If you write short stories, Writer’s Digest’s Popular Fiction Awards contest is open until October 15. Check out the multiple categories and see if one is a fit for you.
The longlist for the National Book Award Nonfiction category came out—and Ron Charles wonders why there is only 1 female author out of 10.
Can Harry Potter change the world? Research shows that reading Harry Potter changes the way people view normally marginalized groups.
Banned books are always a concerning topic. The American Library Association brings us sobering statistics and revealing patterns in their infographics “Banned Books by the Numbers.” Claire Fallon discusses how one person with a pen taught her about censorship, while Carina Kolodny brings us 10 gorgeous quotes from banned and challenged books.

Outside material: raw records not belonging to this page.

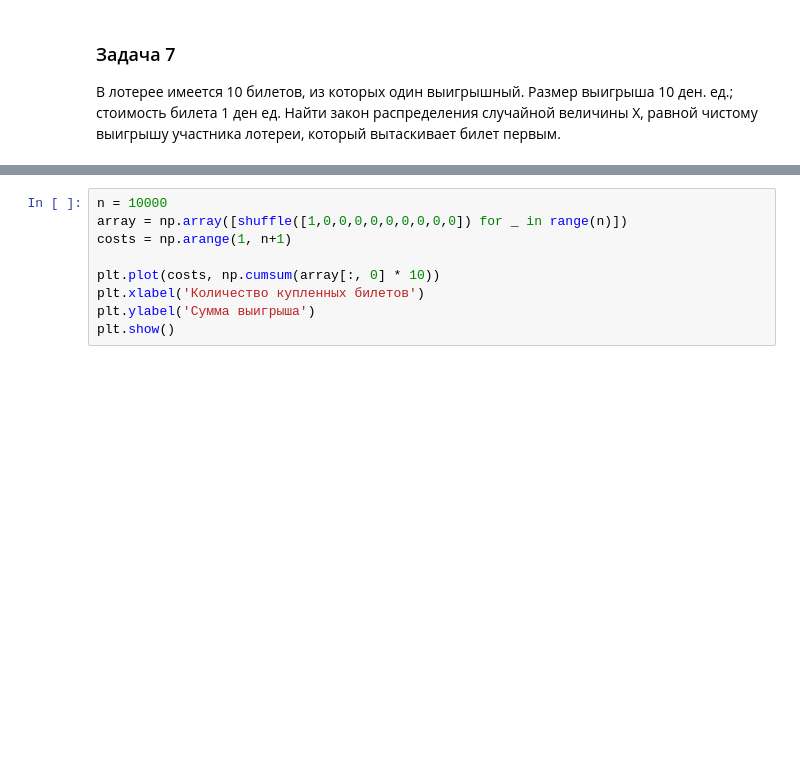
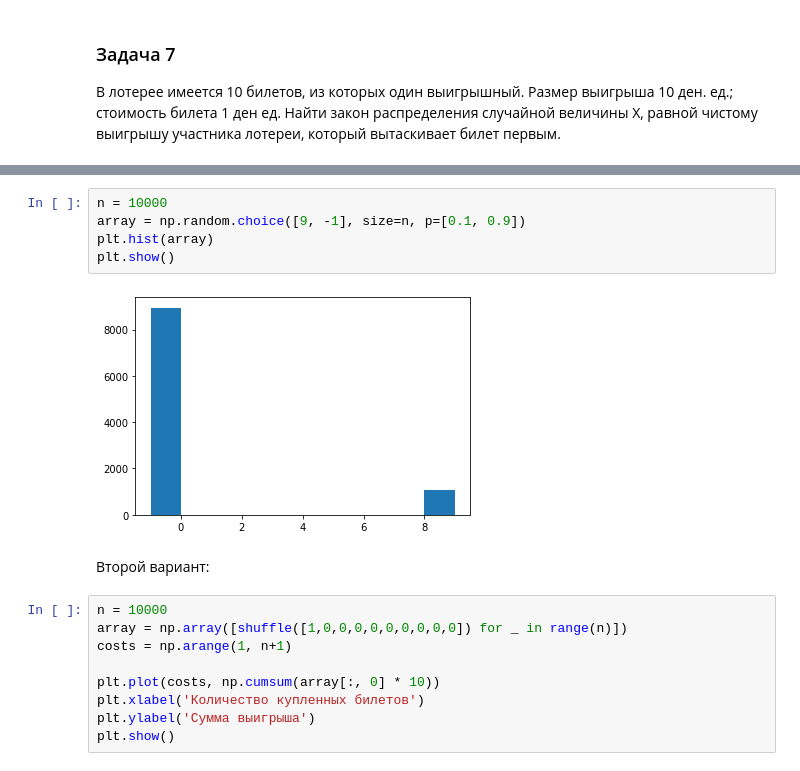
Before and after one commit to buxkirill/reboot_DA, a Jupyter notebook: math_stat/homeworks/Практика_к_занятию_11_empty.ipynb, the cells around one changed output, grey strips where cells are left out. Cells and saved outputs as stored; diff of their text form; blank space fills up the shorter version.

```diff
--- a/math_stat/homeworks/Практика_к_занятию_11_empty.ipynb
+++ b/math_stat/homeworks/Практика_к_занятию_11_empty.ipynb
@@ -221,3 +228,12 @@ D: 0.9898
+# %%
+n = 10000
+array = np.random.choice([9, -1], size=n, p=[0.1, 0.9])
+plt.hist(array)
+plt.show()
+# %% [output]
+[figure, added]
+# %% [markdown]
+Второй вариант:
 # %%
 n = 10000
 array = np.array([shuffle([1,0,0,0,0,0,0,0,0,0]) for _ in range(n)])
```
Also changed, not shown: parts of 2 cells of this notebook.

We all start our novels with an idea. D.E. Ireland lays out 6 steps to develop a novel idea.
Sometimes all we have to start with is a title—and other times the titles come much later. Terry Odell has 5 title tips, and Keith Ogorek outlines 7 things you need to know to write the best title for your book.
Although screenwriting can give you a great feel for character and dialogue, Roz Morris reminds us that dialogue in prose is not the same as in screenwriting. To round out our characters, Angela Ackerman delves into the character talent or skill called mentalism.

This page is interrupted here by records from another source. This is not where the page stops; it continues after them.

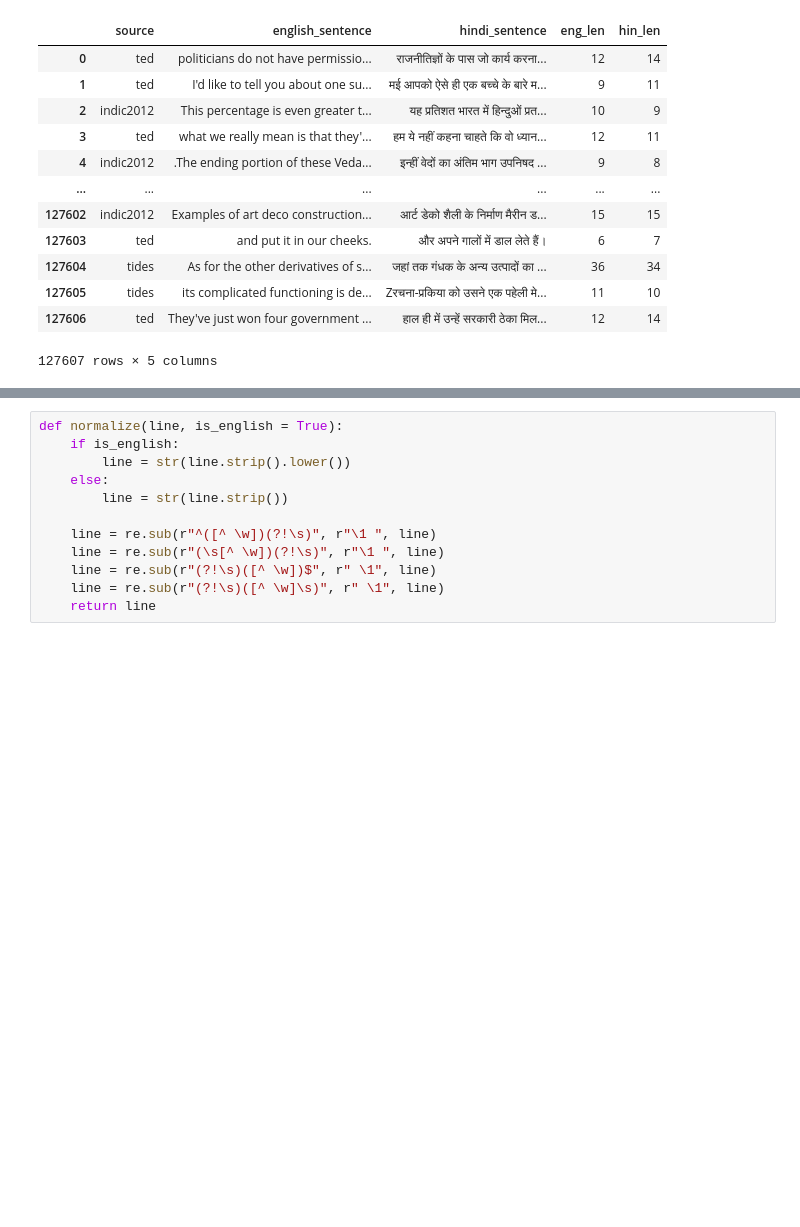
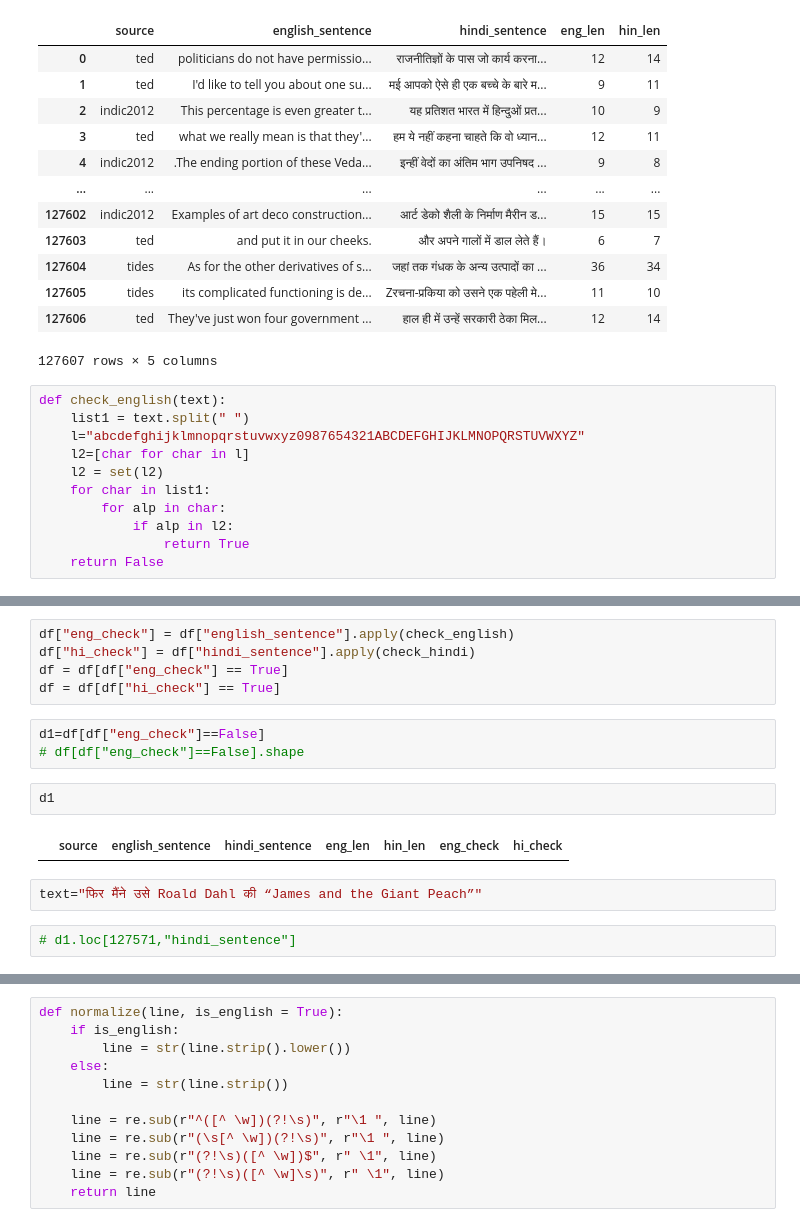
Before and after one commit to m-np/eng2hin-neural-translate, a Jupyter notebook: data-preparation.ipynb, the cells around one changed output, grey strips where cells are left out. Saved outputs shown, nothing was run; the diff lists cells and outputs as text; blank space fills up the shorter version.

```diff
--- a/data-preparation.ipynb
+++ b/data-preparation.ipynb
@@ -70,3 +85,14 @@ df
 | 127605 | tides | its complicated functioning is de... | Zरचना-प्रकिया को उसने एक पहेली मे... | 11 | 10 |
 | 127606 | ted | They've just won four government ... | हाल ही में उन्हें सरकारी ठेका मिल... | 12 | 14 |
 127607 rows × 5 columns
+# %%
+def check_english(text):
+    list1 = text.split(" ")
+    l="abcdefghijklmnopqrstuvwxyz0987654321ABCDEFGHIJKLMNOPQRSTUVWXYZ"
+    l2=[char for char in l]
+    l2 = set(l2)
+    for char in list1:
+        for alp in char:
+            if alp in l2:
+                return True
+    return False
@@ -73,3 +110,19 @@ df
+# %%
+df["eng_check"] = df["english_sentence"].apply(check_english)
+df["hi_check"] = df["hindi_sentence"].apply(check_hindi)
+df = df[df["eng_check"] == True]
+df = df[df["hi_check"] == True]
+# %%
+d1=df[df["eng_check"]==False]
+# df[df["eng_check"]==False].shape
+# %%
+d1
+# %% [output]
+|  | source | english_sentence | hindi_sentence | eng_len | hin_len | eng_check | hi_check |
+# %%
+text="फिर मैंने उसे Roald Dahl की “James and the Giant Peach”"
+# %%
+# d1.loc[127571,"hindi_sentence"]
 # %%
 df = df[(df['eng_len'] <= MAX_FILTER_LEN) & (df['hin_len'] <= MAX_FILTER_LEN)]
 print(f"Size of dataset to use: {df.shape}")
```
Also changed, not shown: parts of 35 cells of this notebook.
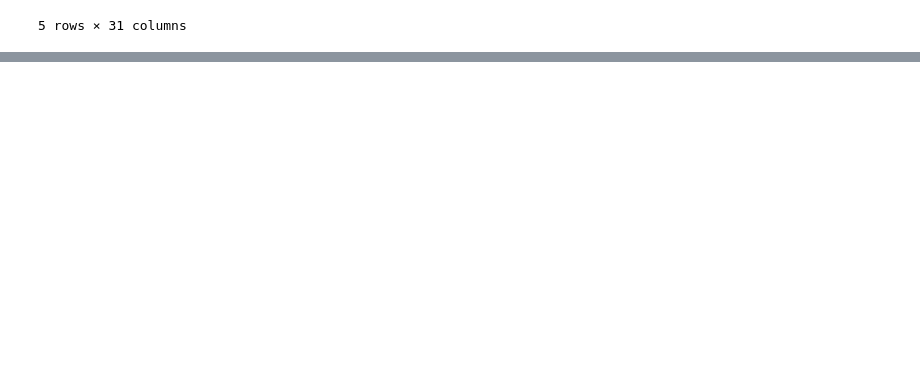
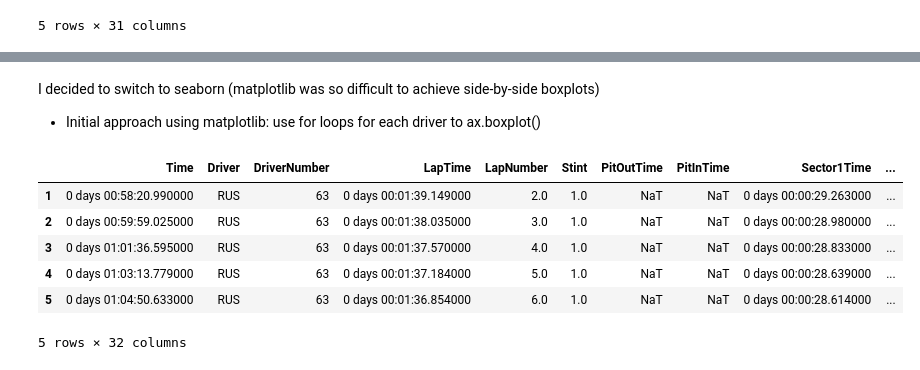
Before and after one commit to otola03/Kaggle_Studies, a Jupyter notebook: f1_analysis/f1_2025_singaporegrp.ipynb, the cells around one changed output, grey strips where cells are left out. Cells and saved outputs as stored; diff of their text form; code cells hidden in the pictures; blank space fills up the shorter version.

```diff
--- a/f1_analysis/f1_2025_singaporegrp.ipynb
+++ b/f1_analysis/f1_2025_singaporegrp.ipynb
@@ -205,0 +246,20 @@ plt.show()
+# %% [markdown]
+I decided to switch to seaborn (matplotlib was so difficult to achieve side-by-side boxplots)
+
+- Initial approach using matplotlib: use for loops for each driver to ax.boxplot()
+# %%
+# I just realized that session.laps has Driver column ordered according to the race result.
+
+# pick_quicklaps():
+# Return all laps with LapTime faster than a certain limit. By default, the threshold is 107% of the best LapTime of all laps in self. (from fastf1 docs)
+laps = session.laps.pick_quicklaps().copy()
+laps['LapTimeSec'] = laps['LapTime'].dt.total_seconds()
+laps.head()
+# %% [output]
+|  | Time | Driver | DriverNumber | LapTime | LapNumber | Stint | PitOutTime | PitInTime | Sector1Time | ... |
+| 1 | 0 days 00:58:20.990000 | RUS | 63 | 0 days 00:01:39.149000 | 2.0 | 1.0 | NaT | NaT | 0 days 00:00:29.263000 | ... |
+| 2 | 0 days 00:59:59.025000 | RUS | 63 | 0 days 00:01:38.035000 | 3.0 | 1.0 | NaT | NaT | 0 days 00:00:28.980000 | ... |
+| 3 | 0 days 01:01:36.595000 | RUS | 63 | 0 days 00:01:37.570000 | 4.0 | 1.0 | NaT | NaT | 0 days 00:00:28.833000 | ... |
+| 4 | 0 days 01:03:13.779000 | RUS | 63 | 0 days 00:01:37.184000 | 5.0 | 1.0 | NaT | NaT | 0 days 00:00:28.639000 | ... |
+| 5 | 0 days 01:04:50.633000 | RUS | 63 | 0 days 00:01:36.854000 | 6.0 | 1.0 | NaT | NaT | 0 days 00:00:28.614000 | ... |
+5 rows × 32 columns
```
Also changed, not shown: parts of 12 cells of this notebook, 1 other file.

How can we make our creativity work for us? Shane Snow outlines how to apply lateral thinking to our creative work, Jocelyn Gei explains how to hone your creative routine, and Johan Lehrer explores 10 science-backed ways to spark creativity.
In the category of surviving this writing life, Sarah Ruhl discusses the short essay form as a survival mechanism for writing with young children, and Ellen Mulholland shares 7 things she knows about writing.

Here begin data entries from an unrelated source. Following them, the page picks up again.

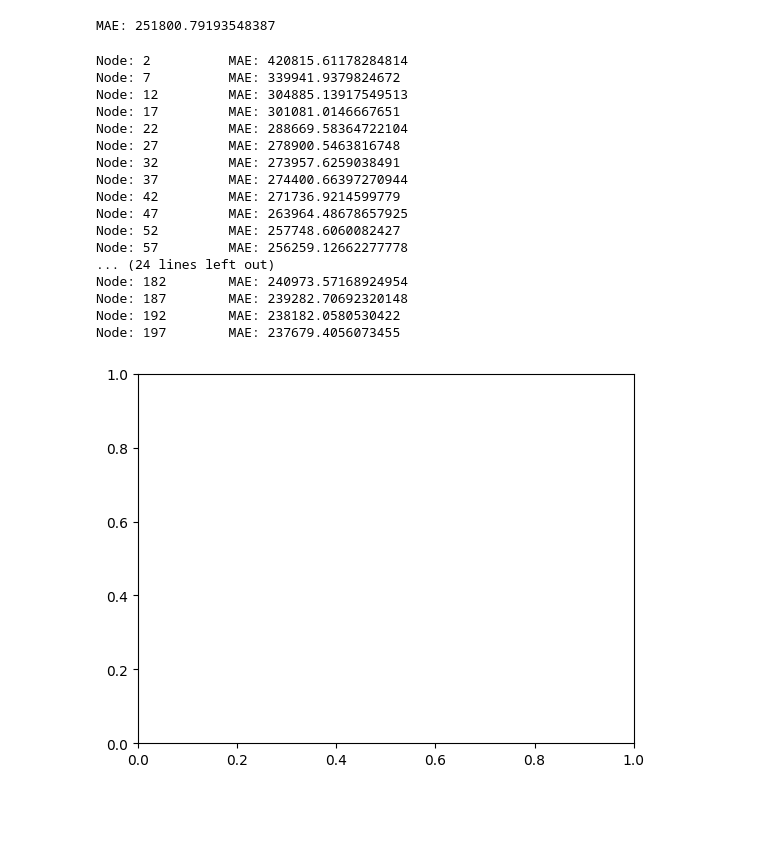
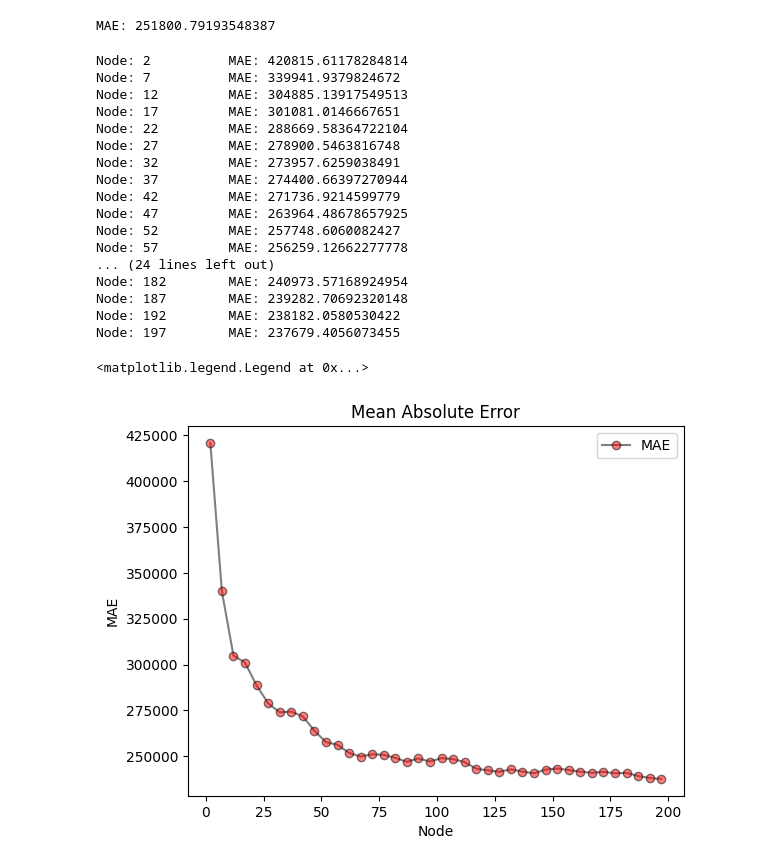
Before and after one commit to rezaAdinepour/ml4fun, a Jupyter notebook: Decision Tree/DecisionTree.ipynb, the cells around one changed output. Saved outputs shown, nothing was run; the diff lists cells and outputs as text; code cells hidden in the pictures; blank space fills up the shorter version.

```diff
--- a/Decision Tree/DecisionTree.ipynb
+++ b/Decision Tree/DecisionTree.ipynb
@@ -178,38 +178,33 @@ def get_MAE(max_leaf_nodes, train_X, val_X, train_y, val_y):
 # %%
 nodes = np.arange(2, 200, 5)
 MAE = []
 
 for i in nodes:
     MAE.append(get_MAE(i, train_X, val_X, train_y, val_y))
     print(f"Node: {i} \t MAE: {MAE[-1]}")
-    plt.plot(i, MAE[-1], "o-", color='black', markerfacecolor='red', markersize=6, alpha=0.5, label="MAE")
-    plt.title("Mean Absolute Error")
-    plt.xlabel("Node")
-    plt.ylabel("MAE")
-    plt.legend()
-    plt.cla()
 
-# plt.plot(nodes, MAE, "o-", color='black', markerfacecolor='red', markersize=6, alpha=0.5, label="MAE")
-# plt.title("Mean Absolute Error")
-# plt.xlabel("Node")
-# plt.ylabel("MAE")
-# plt.legend()
+plt.plot(nodes, MAE, "o-", color='black', markerfacecolor='red', markersize=6, alpha=0.5, label="MAE")
+plt.title("Mean Absolute Error")
+plt.xlabel("Node")
+plt.ylabel("MAE")
+plt.legend()
 # %% [output]
 Node: 2          MAE: 420815.61178284814
 Node: 7          MAE: 339941.9379824672
 Node: 12         MAE: 304885.13917549513
 Node: 17         MAE: 301081.0146667651
 Node: 22         MAE: 288669.58364722104
 Node: 27         MAE: 278900.5463816748
 Node: 32         MAE: 273957.6259038491
 Node: 37         MAE: 274400.66397270944
 Node: 42         MAE: 271736.9214599779
 Node: 47         MAE: 263964.48678657925
 Node: 52         MAE: 257748.6060082427
 Node: 57         MAE: 256259.12662277778
 ... (24 lines left out)
 Node: 182        MAE: 240973.57168924954
 Node: 187        MAE: 239282.70692320148
 Node: 192        MAE: 238182.0580530422
 Node: 197        MAE: 237679.4056073455
+<matplotlib.legend.Legend at 0x...>
-[figure, old version]
+[figure, new version]
```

Attorney Helen Sedwick walks us through the legalities of using pen names.
If you want to succeed in publishing, you must know your audience. Yvonne Coppard explains why knowing your audience is even more important when writing for children. However, you needn’t go too crazy when finding an agent: even if your audience is women, a male agent may be the best fit for you.
Publishing success can be elusive. Mike Kenny outlines how NOT to get your indie book inside Barnes & Noble, Nathan W. Pyle explains how his Reddit post became a New York Times bestseller, and Bella Andre lays out 5 lessons in publishing success.
Agent Janet Reid discusses whether or not authors should spend money on a publicist or publicity, Betty Kelly Sargent shares 7 tips for metadata magic to help sell your book, and Travis Simmons explains how professional book formatting can make your book stand out.
When it comes to marketing, there are so many avenues to explore. Joan Stewart defines 14 terms you need to know when creating an author media kit, Rachel Wilson shows how to write a treatment for your book trailer, and Jane Freidman tells us how to avoid the extra work of social media.
THE UNIQUE SHELF
Maybe we need to email these to friends and family… Chuck Wendig gently suggests 10 things to never say to a writer.
Stephen King has named his most hated expressions.
Are you still confused about the Harry Potter plots? Lucy Knisley created an infographic visualizing the entire Harry Potter saga in one chart.
Meanwhile, Italian illustrator Olimpia Zagnoli reimagines The Wizard of Oz in minimalist graphics.
Laura Creste has put together literary advice for when you drink too much.
Reinier Gerritsen races to photograph subway reading habits before e-readers make it impossible to know what others are reading.
Rachel Kowal shares 7 of the best photographs found in used books at the Strand bookstore. The lesson? Be careful what you use as a bookmark—it may end up on the internet!
That’s all for this week!